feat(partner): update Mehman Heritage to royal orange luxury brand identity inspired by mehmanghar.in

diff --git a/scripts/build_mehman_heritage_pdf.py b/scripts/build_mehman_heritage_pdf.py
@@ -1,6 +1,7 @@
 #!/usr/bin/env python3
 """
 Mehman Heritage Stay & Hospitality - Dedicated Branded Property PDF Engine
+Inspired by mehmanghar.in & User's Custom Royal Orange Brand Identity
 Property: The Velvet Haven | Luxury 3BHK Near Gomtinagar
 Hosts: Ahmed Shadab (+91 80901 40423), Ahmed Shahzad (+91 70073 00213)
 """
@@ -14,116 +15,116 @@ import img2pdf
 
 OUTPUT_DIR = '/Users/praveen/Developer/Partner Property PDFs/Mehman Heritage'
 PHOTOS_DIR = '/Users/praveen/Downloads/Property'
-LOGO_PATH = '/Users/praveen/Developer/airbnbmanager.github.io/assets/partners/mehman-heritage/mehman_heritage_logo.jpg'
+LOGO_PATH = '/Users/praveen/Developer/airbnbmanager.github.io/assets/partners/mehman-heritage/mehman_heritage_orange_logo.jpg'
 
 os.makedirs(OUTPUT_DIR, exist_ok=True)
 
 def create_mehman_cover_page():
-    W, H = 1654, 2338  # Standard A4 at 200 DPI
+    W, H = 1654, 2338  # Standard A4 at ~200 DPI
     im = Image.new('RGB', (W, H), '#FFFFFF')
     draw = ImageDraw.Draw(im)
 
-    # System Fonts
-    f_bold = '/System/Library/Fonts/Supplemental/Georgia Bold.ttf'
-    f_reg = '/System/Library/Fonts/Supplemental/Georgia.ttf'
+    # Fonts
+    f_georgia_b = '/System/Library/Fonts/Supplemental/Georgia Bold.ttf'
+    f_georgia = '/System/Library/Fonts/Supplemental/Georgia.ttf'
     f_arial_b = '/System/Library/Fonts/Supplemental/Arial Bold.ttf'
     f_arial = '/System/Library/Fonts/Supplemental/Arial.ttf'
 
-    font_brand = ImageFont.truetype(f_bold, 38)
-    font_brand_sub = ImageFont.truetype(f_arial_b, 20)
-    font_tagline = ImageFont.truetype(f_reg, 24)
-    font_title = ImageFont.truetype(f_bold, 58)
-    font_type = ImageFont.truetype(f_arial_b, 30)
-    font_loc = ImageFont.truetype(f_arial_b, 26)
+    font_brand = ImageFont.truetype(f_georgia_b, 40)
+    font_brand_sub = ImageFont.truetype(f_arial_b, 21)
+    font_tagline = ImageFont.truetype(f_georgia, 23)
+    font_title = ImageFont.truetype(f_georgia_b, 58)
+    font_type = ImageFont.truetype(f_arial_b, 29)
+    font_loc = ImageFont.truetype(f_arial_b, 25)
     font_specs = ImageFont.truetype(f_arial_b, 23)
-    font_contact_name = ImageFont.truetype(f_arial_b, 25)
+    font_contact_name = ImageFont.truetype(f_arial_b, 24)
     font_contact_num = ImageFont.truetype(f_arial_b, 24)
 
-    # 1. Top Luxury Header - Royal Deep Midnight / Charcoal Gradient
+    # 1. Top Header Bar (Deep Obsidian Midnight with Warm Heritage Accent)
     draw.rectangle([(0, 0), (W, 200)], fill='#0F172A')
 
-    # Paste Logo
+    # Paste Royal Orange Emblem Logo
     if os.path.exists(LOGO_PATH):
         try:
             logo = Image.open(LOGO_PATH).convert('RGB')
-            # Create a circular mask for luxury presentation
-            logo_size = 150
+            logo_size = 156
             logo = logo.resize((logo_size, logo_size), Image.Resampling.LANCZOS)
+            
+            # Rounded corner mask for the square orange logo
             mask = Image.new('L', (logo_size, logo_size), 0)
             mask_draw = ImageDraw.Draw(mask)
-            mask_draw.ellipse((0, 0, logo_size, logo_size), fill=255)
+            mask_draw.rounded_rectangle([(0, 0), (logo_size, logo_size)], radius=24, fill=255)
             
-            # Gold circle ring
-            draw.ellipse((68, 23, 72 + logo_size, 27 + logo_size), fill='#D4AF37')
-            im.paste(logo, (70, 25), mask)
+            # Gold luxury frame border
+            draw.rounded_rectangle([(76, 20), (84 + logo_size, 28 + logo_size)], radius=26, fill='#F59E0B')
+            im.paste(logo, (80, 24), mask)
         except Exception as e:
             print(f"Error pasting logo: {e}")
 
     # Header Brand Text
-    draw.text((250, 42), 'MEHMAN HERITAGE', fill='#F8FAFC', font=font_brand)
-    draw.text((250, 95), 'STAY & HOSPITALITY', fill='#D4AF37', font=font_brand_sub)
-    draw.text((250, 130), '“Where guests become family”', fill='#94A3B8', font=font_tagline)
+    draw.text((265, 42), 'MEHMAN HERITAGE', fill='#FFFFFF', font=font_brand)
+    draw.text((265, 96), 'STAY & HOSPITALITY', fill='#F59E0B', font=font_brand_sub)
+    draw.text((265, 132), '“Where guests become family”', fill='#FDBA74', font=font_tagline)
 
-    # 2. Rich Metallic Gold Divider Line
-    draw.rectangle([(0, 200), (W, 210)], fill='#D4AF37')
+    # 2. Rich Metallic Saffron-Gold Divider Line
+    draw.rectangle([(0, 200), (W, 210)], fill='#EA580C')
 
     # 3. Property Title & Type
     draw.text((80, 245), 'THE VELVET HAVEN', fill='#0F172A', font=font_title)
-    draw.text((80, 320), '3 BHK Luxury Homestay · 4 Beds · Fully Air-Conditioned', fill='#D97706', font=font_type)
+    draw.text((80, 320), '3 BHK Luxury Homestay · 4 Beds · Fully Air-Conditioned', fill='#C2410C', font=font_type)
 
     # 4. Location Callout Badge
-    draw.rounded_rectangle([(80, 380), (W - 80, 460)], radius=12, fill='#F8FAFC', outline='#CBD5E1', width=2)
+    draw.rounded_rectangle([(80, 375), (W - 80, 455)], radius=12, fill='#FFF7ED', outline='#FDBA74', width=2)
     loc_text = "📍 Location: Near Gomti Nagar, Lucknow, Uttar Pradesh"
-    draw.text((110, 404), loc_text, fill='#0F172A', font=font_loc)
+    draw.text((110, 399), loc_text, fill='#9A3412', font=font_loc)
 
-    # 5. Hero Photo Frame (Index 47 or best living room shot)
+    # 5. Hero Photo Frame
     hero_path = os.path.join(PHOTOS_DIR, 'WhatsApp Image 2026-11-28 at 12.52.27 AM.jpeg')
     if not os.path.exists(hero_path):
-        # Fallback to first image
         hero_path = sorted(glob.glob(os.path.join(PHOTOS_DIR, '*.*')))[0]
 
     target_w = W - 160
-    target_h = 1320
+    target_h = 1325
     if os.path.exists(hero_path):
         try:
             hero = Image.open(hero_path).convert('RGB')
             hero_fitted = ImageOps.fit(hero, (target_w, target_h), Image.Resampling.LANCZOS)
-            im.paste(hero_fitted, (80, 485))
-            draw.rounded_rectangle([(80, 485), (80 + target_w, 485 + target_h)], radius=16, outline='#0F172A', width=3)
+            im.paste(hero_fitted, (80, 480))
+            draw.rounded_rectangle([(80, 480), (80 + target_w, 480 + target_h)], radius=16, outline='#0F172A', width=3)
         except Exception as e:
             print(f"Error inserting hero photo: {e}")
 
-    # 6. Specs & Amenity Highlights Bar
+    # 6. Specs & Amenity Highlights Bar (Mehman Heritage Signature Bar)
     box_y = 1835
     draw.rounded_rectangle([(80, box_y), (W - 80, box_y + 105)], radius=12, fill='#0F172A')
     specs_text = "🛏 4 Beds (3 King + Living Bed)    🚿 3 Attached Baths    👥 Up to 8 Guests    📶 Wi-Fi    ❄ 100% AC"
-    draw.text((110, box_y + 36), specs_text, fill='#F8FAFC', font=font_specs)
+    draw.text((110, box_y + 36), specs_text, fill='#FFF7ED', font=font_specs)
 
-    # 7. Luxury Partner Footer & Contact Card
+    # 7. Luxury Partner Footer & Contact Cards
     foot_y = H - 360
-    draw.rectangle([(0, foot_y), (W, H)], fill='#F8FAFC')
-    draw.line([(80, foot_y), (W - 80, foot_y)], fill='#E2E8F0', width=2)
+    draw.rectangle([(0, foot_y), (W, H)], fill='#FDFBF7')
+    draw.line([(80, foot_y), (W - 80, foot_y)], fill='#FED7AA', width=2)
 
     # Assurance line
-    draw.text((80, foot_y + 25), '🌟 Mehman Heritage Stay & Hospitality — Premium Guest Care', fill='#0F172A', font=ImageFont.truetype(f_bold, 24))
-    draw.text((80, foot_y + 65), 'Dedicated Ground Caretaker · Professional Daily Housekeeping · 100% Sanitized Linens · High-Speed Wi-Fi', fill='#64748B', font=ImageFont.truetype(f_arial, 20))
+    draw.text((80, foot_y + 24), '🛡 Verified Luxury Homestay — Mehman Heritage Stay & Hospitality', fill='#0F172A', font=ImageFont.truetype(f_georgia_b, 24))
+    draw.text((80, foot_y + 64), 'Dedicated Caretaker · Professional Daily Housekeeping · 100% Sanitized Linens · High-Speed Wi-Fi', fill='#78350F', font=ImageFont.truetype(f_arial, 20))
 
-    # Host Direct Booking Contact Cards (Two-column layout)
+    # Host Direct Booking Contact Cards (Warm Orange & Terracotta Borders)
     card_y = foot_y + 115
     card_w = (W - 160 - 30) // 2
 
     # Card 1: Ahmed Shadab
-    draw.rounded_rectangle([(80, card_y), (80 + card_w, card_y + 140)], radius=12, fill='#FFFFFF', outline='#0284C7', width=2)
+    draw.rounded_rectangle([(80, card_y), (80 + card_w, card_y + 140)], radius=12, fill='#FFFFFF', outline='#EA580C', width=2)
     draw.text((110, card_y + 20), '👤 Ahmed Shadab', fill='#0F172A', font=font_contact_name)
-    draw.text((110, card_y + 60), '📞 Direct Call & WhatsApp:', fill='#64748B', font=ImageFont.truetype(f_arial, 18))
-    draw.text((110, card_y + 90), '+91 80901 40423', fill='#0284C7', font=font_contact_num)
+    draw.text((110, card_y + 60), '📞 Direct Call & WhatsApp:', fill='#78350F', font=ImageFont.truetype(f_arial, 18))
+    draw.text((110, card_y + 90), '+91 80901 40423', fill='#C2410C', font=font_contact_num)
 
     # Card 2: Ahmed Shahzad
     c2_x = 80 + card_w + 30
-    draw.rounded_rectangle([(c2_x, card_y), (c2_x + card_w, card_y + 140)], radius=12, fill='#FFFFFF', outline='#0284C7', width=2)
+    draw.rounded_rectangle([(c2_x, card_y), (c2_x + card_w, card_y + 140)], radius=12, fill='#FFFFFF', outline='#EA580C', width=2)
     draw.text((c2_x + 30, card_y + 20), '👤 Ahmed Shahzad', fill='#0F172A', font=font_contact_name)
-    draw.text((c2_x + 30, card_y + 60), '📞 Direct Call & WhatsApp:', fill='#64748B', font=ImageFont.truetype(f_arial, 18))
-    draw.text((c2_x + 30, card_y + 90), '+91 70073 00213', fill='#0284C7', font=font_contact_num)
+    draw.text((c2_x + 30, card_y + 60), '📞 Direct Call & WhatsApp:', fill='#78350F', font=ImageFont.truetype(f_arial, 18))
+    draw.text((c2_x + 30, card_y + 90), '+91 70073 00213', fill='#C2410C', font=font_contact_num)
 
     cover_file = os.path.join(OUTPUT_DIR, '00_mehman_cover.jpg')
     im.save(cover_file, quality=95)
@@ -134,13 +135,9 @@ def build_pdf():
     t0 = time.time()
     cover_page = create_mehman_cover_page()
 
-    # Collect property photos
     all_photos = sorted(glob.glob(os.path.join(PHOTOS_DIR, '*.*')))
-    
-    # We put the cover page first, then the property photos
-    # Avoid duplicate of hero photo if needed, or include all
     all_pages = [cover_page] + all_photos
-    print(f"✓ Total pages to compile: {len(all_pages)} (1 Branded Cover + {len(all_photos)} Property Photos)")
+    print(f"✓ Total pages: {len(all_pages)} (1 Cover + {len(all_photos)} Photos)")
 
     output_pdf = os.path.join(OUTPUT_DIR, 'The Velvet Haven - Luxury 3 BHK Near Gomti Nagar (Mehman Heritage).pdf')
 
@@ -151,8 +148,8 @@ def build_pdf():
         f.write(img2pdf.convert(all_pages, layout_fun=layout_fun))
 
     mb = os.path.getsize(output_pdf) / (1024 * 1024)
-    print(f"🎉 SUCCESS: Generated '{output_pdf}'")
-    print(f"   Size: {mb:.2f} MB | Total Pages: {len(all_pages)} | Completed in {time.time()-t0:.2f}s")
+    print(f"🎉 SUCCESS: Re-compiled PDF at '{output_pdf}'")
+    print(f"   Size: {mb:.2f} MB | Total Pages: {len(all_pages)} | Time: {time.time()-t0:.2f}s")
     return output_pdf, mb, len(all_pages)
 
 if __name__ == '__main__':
========
Starting with the line above that holds "for luxury presentation" and stopping with the line that holds "# 4. Location Callout Badge", reproduce each line exactly, omitting all other lines.

## The completed task
-            # Create a circular mask for luxury presentation
-            logo_size = 150
+            logo_size = 156
             logo = logo.resize((logo_size, logo_size), Image.Resampling.LANCZOS)
+            
+            # Rounded corner mask for the square orange logo
             mask = Image.new('L', (logo_size, logo_size), 0)
             mask_draw = ImageDraw.Draw(mask)
-            mask_draw.ellipse((0, 0, logo_size, logo_size), fill=255)
+            mask_draw.rounded_rectangle([(0, 0), (logo_size, logo_size)], radius=24, fill=255)
             
-            # Gold circle ring
-            draw.ellipse((68, 23, 72 + logo_size, 27 + logo_size), fill='#D4AF37')
-            im.paste(logo, (70, 25), mask)
+            # Gold luxury frame border
+            draw.rounded_rectangle([(76, 20), (84 + logo_size, 28 + logo_size)], radius=26, fill='#F59E0B')
+            im.paste(logo, (80, 24), mask)
         except Exception as e:
             print(f"Error pasting logo: {e}")
 
     # Header Brand Text
-    draw.text((250, 42), 'MEHMAN HERITAGE', fill='#F8FAFC', font=font_brand)
-    draw.text((250, 95), 'STAY & HOSPITALITY', fill='#D4AF37', font=font_brand_sub)
-    draw.text((250, 130), '“Where guests become family”', fill='#94A3B8', font=font_tagline)
+    draw.text((265, 42), 'MEHMAN HERITAGE', fill='#FFFFFF', font=font_brand)
+    draw.text((265, 96), 'STAY & HOSPITALITY', fill='#F59E0B', font=font_brand_sub)
+    draw.text((265, 132), '“Where guests become family”', fill='#FDBA74', font=font_tagline)
 
-    # 2. Rich Metallic Gold Divider Line
-    draw.rectangle([(0, 200), (W, 210)], fill='#D4AF37')
+    # 2. Rich Metallic Saffron-Gold Divider Line
+    draw.rectangle([(0, 200), (W, 210)], fill='#EA580C')
 
     # 3. Property Title & Type
     draw.text((80, 245), 'THE VELVET HAVEN', fill='#0F172A', font=font_title)
-    draw.text((80, 320), '3 BHK Luxury Homestay · 4 Beds · Fully Air-Conditioned', fill='#D97706', font=font_type)
+    draw.text((80, 320), '3 BHK Luxury Homestay · 4 Beds · Fully Air-Conditioned', fill='#C2410C', font=font_type)
 
     # 4. Location Callout Badge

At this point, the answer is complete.